Anthology films are somewhat scarce recently, although ‘Little Deaths (2011)’ and ‘ABCs of Death (2012)’ have been the more notable exceptions. And so to ‘The Hotel’, which features three stories within a framing narrative concerning paranormal investigator Eddie Osbourne staking a hotel with his new videographer. It’s worth pointing out that this strand features the least effective moments in the film.
The first tale concerns newlyweds Michael and Lana (Carson Nicely and Miranda Parham) moving into a house that appears to possess them. Nothing new in that, but it is played in engaging fashion by the two leads, and contains a few sinister moments before a weak ending.
Retribution plays a part in the second piece, a Jason-like story about a bullied child dressing up as a clown and getting his own back on his childhood aggressors.
An astonishingly dim film crew of three decide to record a hoax documentary concerning ‘Bigfoot’, and actually record themselves creating fake footprints in the foliage! A real life cannibal, played by Rodney Osborne takes advantage of the three youngsters’ stupidity by eating them …
… so it’s no surprise to find that Eddie is himself a revealed to be a cannibal who has lured Will to the hotel in order to eat him – however, in a terrifically unexpected reveal, the killer clown from story two turns up for the finale. The message is that if you surround yourself with negative energy, it will soon consume you.
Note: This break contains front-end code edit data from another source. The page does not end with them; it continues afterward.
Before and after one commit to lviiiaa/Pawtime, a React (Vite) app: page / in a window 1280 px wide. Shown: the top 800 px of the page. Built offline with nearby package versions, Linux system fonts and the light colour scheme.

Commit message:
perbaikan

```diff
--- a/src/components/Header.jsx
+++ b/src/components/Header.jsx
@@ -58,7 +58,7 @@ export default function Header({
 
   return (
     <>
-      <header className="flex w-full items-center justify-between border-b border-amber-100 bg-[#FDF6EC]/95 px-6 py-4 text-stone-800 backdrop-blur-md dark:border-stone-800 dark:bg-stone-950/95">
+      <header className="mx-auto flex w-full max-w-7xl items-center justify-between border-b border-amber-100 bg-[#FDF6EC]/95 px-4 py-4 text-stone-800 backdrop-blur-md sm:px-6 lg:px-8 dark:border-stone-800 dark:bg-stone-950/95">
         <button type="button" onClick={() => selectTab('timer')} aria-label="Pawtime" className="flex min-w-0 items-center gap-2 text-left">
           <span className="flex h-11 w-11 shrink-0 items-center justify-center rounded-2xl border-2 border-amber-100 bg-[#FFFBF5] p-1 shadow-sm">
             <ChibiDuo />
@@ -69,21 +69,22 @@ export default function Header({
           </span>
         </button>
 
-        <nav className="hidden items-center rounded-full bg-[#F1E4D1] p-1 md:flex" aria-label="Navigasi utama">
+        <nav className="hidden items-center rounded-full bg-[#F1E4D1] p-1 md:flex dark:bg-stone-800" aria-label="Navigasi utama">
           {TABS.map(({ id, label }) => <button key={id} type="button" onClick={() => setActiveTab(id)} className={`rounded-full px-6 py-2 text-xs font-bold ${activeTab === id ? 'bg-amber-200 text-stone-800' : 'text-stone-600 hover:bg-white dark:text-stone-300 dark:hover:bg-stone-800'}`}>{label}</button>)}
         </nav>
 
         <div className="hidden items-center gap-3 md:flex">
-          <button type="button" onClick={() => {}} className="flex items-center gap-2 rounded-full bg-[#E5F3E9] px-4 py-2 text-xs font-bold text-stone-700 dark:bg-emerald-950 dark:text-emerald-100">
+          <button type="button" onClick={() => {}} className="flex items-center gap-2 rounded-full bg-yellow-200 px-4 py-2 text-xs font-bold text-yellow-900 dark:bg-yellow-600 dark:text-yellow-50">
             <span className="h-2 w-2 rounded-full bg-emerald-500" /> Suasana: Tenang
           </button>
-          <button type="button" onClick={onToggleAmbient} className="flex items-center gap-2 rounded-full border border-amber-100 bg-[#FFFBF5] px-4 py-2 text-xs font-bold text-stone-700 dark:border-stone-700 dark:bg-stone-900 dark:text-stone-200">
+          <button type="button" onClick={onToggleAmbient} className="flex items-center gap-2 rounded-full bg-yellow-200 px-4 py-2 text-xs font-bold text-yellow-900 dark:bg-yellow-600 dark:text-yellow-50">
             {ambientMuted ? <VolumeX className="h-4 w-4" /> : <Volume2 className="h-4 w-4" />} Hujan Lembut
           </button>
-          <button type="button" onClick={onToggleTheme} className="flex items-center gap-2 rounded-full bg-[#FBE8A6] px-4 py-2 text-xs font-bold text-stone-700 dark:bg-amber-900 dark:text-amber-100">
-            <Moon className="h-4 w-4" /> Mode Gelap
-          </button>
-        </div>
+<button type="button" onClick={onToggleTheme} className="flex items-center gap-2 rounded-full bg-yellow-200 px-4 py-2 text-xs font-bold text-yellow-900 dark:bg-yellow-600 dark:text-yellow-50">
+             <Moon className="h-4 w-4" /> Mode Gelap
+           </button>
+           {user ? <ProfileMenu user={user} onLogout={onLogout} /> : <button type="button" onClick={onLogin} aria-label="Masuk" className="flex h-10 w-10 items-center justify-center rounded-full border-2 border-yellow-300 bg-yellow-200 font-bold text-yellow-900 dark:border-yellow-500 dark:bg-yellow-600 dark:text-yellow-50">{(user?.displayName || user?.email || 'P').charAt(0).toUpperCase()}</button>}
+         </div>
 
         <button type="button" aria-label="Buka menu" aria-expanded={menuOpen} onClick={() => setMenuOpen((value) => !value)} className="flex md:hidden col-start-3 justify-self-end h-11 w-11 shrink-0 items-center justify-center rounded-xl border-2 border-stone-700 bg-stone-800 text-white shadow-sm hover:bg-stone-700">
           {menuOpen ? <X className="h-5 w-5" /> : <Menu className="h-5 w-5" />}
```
This is good fun, obviously filmed on a micro-budget, and contains a vein of dark humour that makes up for any acting/production short-falls. The camera turns away from any gore, but there are some frightening moments – the shadow man from story one, the physically intimidating clown from story two, for example. There is an abundance of atmospheric from Director/writer Derrick Granado.